Dec
4
comment Can we always multiply some function that is not differentiable everywhere with function that is to obtain differentiable product?
This seems to imply that given any $f$ (whether nowhere differentiable or differentiable at some points), if there exists a $g$ such that $f$ is not differentiable at $x$ but $fg$ is, then $g(x)=0$. Or am I missing something? I think that's a decently interesting result in its own right.
Nov
21
comment What is exactly meant by “preserves the group operation”?
@GniruT what Michael described in his answer is practically the definition of preserving an operation. Maybe you could clarify what about this still confuses you?
Nov
11
comment What's the right way to make a change of variables under another integral?
@Hans the source is arxiv:1203.6139, equation (45).
Nov
11
comment Why would the eigenvalues of this type of (stochastic) matrix all be close to 1?
Actually, to be fair, it answers the first part of my question. (Though user1551's answer does the same.) What I'm really interested in is the second part.
Nov
11

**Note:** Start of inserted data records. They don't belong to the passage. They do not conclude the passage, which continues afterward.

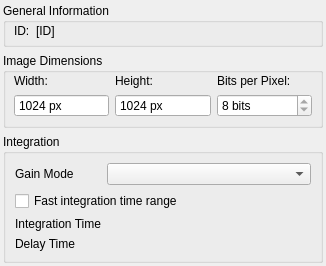
Above: PCOSensicam/dockWidgetPCOSensicam.ui from itom-project/plugins before the change. Below: the same form after it.
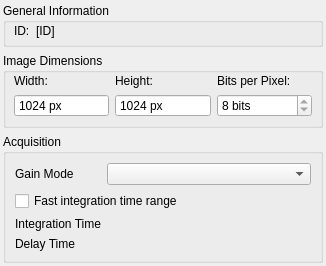
That is the form after the change. Custom widgets are drawn as their Qt base class.

Commit message: added dock widget and config dialog of PCOSensicam

```diff
--- a/PCOSensicam/dockWidgetPCOSensicam.ui
+++ b/PCOSensicam/dockWidgetPCOSensicam.ui
@@ -199,7 +199,7 @@
       </size>
      </property>
      <property name="title">
-      <string>Integration</string>
+      <string>Acquisition</string>
      </property>
      <layout class="QFormLayout" name="formLayout">
       <item row="0" column="0">
```
The commit also changes 5 other files.
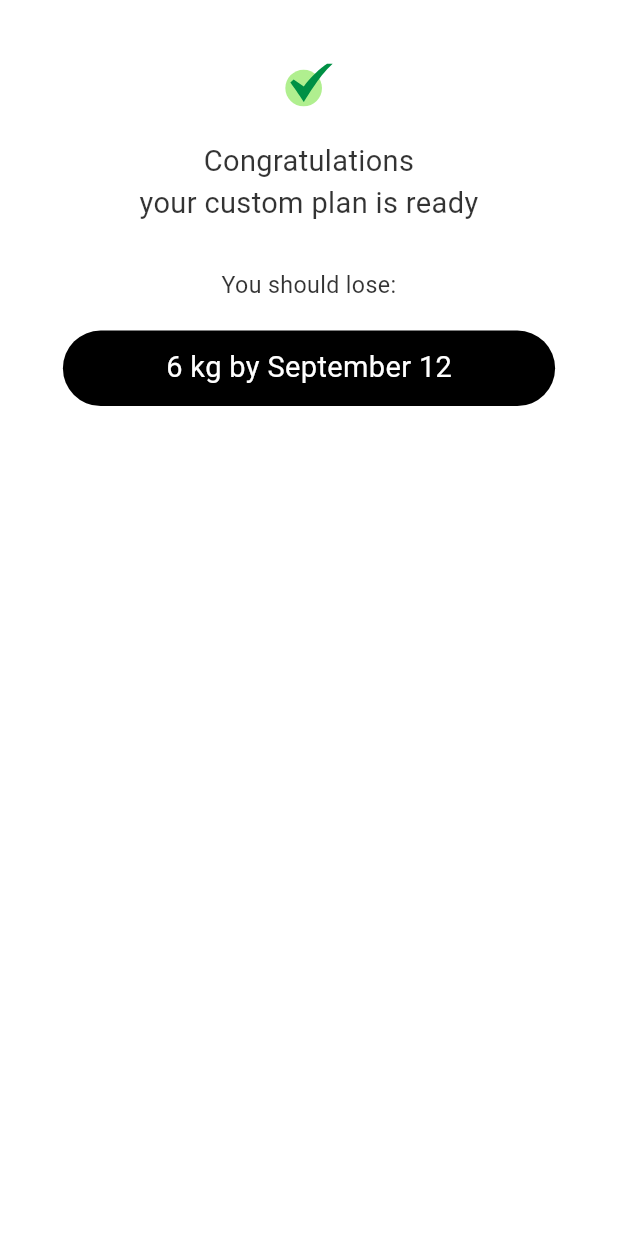
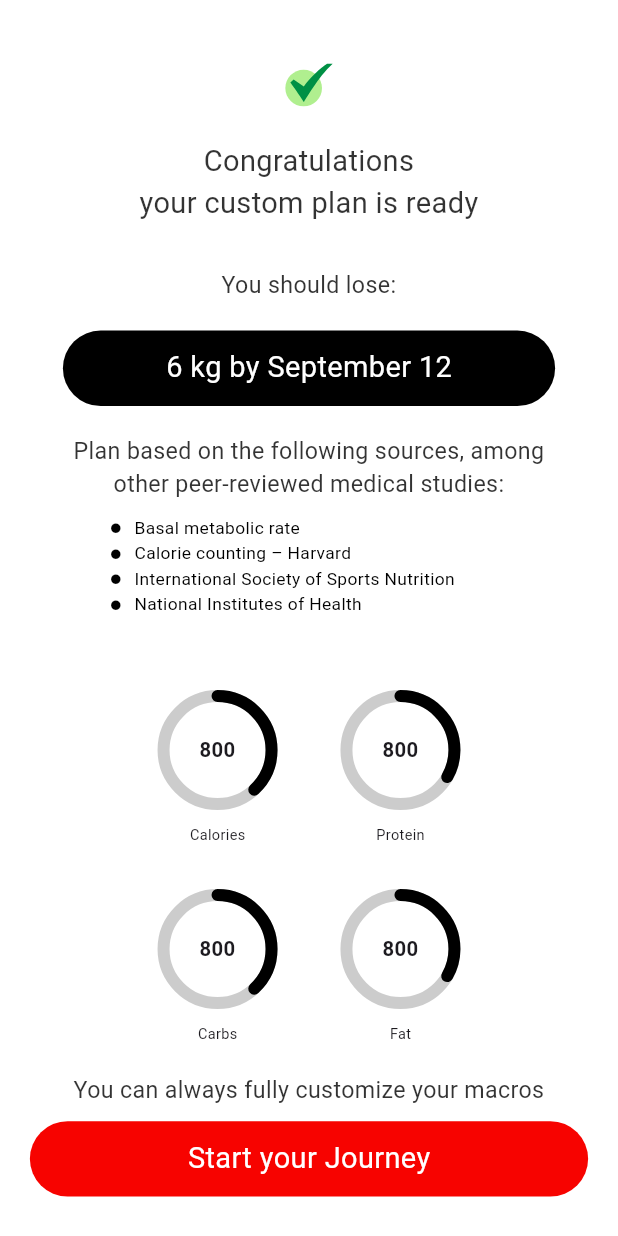
Before and after one commit to marceloferraro3/SF-App, a Flutter app: the InfoCongratulationScreen screen opened by its route, on a phone screen of 412 x 824 dp. Run offline on Flutter 3.47's test engine with Material 3 defaults, Android fonts, the phone set to English and light mode, and no system bars; drawn by our look-alikes of percent_indicator; our stand-ins replace cached_network_image, carousel_slider, flutter_screenutil, flutter_spinkit, flutter_svg, fluttertoast and 6 more; missing offline and left inert: mime_type; accounts and stored records are empty; Roboto replaces fonts that are missing (Poppins-Regular); project files that could hold a hidden picture were left out.

Commit message:
congra screen done

```diff
--- a/lib/viwes/screens/auths/info/info_congratulation_screen.dart
+++ b/lib/viwes/screens/auths/info/info_congratulation_screen.dart
@@ -1,6 +1,7 @@
 import 'package:flutter/material.dart';
 import 'package:get/get.dart';
 import 'package:flutter_screenutil/flutter_screenutil.dart';
+import 'package:percent_indicator/circular_percent_indicator.dart';
 
 import 'package:go_router/go_router.dart';
 import 'package:flutter_svg/flutter_svg.dart';
@@ -25,7 +26,6 @@ class InfoCongratulationScreen extends StatelessWidget {
             SizedBox(height: 30.h,),
             CustomText(text: "You should lose:",),
             SizedBox(height: 20.h,),
-
             Align(
               alignment: Alignment.center,
               child: Padding(
@@ -34,15 +34,122 @@ class InfoCongratulationScreen extends StatelessWidget {
                   color: Colors.black,
                   title: '6 kg by September 12'.tr,
                   onpress: () {
-                  //  context.pushNamed(RouteNames.calculateMacros);
+                    //  context.pushNamed(RouteNames.calculateMacros);
                     // Validate and trigger sign up
 
                   },
                 ),
               ),
             ),
+            SizedBox(height: 20.h,),
+
+            CustomText(text: "Plan based on the following sources, among \nother peer-reviewed medical studies:",),
+            SizedBox(height: 10.h,),
+            Center(child: BulletPointList()),
+
+            SizedBox(height: 20.h),
+            Row(
+              mainAxisAlignment: MainAxisAlignment.center,
+              children: [
+                _buildMacroProgress(800, 2100, Colors.black, "Calories"),
+                SizedBox(width: 40.w,),
+                _buildMacroProgress(800, 2400, Colors.black, "Protein"),
+              ],
+            ),
+            Row(
+              mainAxisAlignment: MainAxisAlignment.center,
+              children: [
+                _buildMacroProgress(800, 2100, Colors.black, "Carbs"),
+                SizedBox(width: 40.w,),
+                _buildMacroProgress(800, 2400, Colors.black, "Fat"),
+              ],
+            ),
+            SizedBox(height: 20.h),
+            CustomText(text: "You can always fully customize your macros",),
+            SizedBox(height: 10.h),
+            Align(
+              alignment: Alignment.center,
+              child: CustomButtonCommon(
+                title: 'Start your Journey'.tr,
+                onpress: () {
+                //  context.pushNamed(RouteNames.calculateMacros);
+                  // Validate and trigger sign up
+
+                },
+              ),
+            ),
+
+
           ],
         )
     ));
   }
+
+  Widget _buildMacroProgress(int value, int total, Color color,String dailyWeek) {
+    return Column(
+      crossAxisAlignment: CrossAxisAlignment.center,
+      children: [
+        SizedBox(height: 20.h,),
+
+        SizedBox(height: 10.h,),
+        CircularPercentIndicator(
+          radius: 40.0,
+          lineWidth: 8.0,
+          percent: value / total, // Fill based on the value and total
+          center: Text(
+            "$value", // Show only the current value
+            style: TextStyle(
+              fontSize: 14.sp,
+              fontWeight: FontWeight.bold,
+            ),
+            textAlign: TextAlign.center,
+          ),
+          progressColor: color, // Color of the progress circle
+          backgroundColor: color.withOpacity(0.2), // Subtle background circle
+          circularStrokeCap: CircularStrokeCap.round, // Optional: Round the edges of the progress stroke
+        ),
+
+
+        SizedBox(height: 10.h),
+        Text('${dailyWeek}',style: TextStyle(fontSize: 10.sp,),),
+      ],
+    );
+  }
+
 }
+
+class BulletPointList extends StatelessWidget {
+  final List<String> sources = [
+    "Basal metabolic rate",
+    "Calorie counting – Harvard",
+    "International Society of Sports Nutrition",
+    "National Institutes of Health",
+  ];
+
+  @override
+  Widget build(BuildContext context) {
+    return Column(
+      crossAxisAlignment: CrossAxisAlignment.center,
+      children: sources.map((source) {
+        return Row(
+          crossAxisAlignment: CrossAxisAlignment.center,
+          mainAxisAlignment: MainAxisAlignment.center,
+          children: [
+            SizedBox(width: 70.w),
+            Icon(Icons.circle, size: 8.sp, color: Colors.black),
+            SizedBox(width: 8.w),
+            Expanded(
+              child: Text(
+                source,
+                style: TextStyle(
+                  fontSize: 12.sp,
+                  color: Colors.black,
+                ),
+              ),
+            ),
+          ],
+        );
+      }).toList(),
+    );
+  }
+}
--- a/pubspec.yaml
+++ b/pubspec.yaml
@@ -67,6 +67,7 @@ dev_dependencies:
   go_router: ^16.1.0
   carousel_slider: ^5.0.0
 
+
 # For information on the generic Dart part of this file, see the
 # following page: https://dart.dev/tools/pub/pubspec
 
```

comment Why would the eigenvalues of this type of (stochastic) matrix all be close to 1?
I'm not claiming that all eigenvalues of $T$ are 1. It's an empirical observation that they tend to be close to 1, so unless you're saying there is a programming error in the linear algebra library I use, it does no good to suggest a computational error. This is good information to have, sure, but it doesn't answer my question.
Nov
9
accepted Symbolically solving coupled partial differential equations
Nov
9
comment Symbolically solving coupled partial differential equations
I think that should do it. If something goes wrong applying this to my real case (which is a bit more complicated), I'll post a followup question.
Nov
8
asked Symbolically solving coupled partial differential equations